→ Task prompt
Scan the records below, and wherever a line has the word "주말교통량", pull it out.

→ Provided data
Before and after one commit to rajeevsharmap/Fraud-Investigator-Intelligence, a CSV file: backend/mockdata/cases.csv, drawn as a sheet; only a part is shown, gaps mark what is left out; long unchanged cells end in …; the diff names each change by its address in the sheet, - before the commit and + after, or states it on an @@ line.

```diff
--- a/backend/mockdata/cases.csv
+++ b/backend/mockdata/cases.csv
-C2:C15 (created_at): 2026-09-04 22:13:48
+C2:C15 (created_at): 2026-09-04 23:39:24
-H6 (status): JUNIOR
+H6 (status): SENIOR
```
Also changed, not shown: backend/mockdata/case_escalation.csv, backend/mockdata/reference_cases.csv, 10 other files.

--

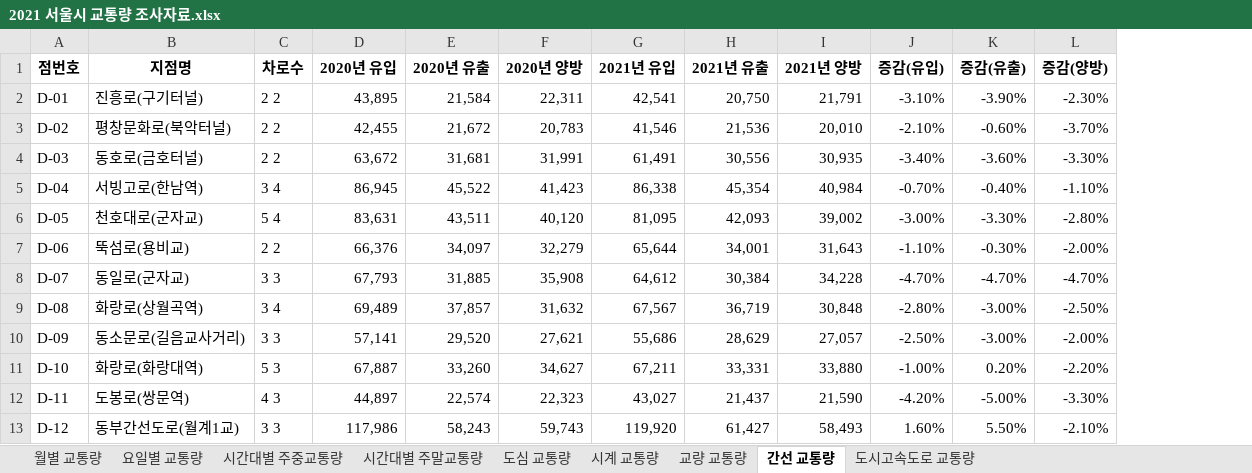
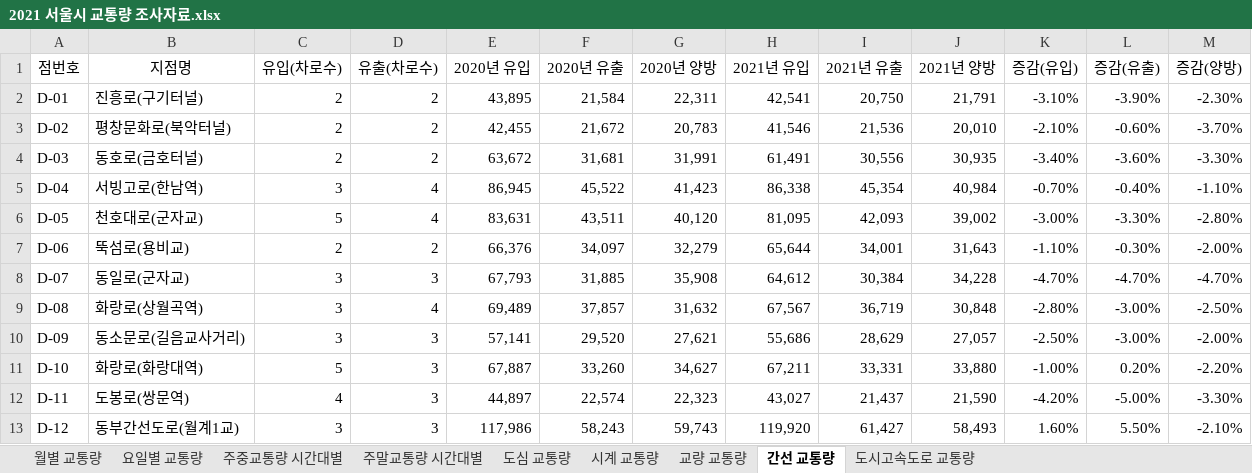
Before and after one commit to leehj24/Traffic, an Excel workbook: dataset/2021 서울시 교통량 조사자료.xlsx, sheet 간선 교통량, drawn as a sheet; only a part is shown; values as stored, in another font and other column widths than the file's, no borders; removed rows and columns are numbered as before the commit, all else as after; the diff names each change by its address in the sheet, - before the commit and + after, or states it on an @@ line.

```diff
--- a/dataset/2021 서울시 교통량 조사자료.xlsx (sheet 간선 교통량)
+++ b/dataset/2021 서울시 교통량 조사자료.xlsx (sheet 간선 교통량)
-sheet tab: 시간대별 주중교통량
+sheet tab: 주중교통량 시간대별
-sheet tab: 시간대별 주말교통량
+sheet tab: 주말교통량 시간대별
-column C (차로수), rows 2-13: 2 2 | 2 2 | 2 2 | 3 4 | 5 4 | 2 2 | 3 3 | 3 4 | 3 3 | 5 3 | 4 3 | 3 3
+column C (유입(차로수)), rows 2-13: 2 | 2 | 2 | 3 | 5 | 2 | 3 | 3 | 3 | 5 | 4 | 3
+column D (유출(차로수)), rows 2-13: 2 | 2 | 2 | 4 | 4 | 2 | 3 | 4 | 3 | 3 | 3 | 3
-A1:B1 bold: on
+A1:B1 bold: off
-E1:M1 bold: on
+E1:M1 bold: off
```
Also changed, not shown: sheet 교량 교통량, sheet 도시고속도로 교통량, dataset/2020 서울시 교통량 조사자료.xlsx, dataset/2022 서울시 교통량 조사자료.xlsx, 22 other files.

→ Result below
-sheet tab: 시간대별 주말교통량
+sheet tab: 주말교통량 시간대별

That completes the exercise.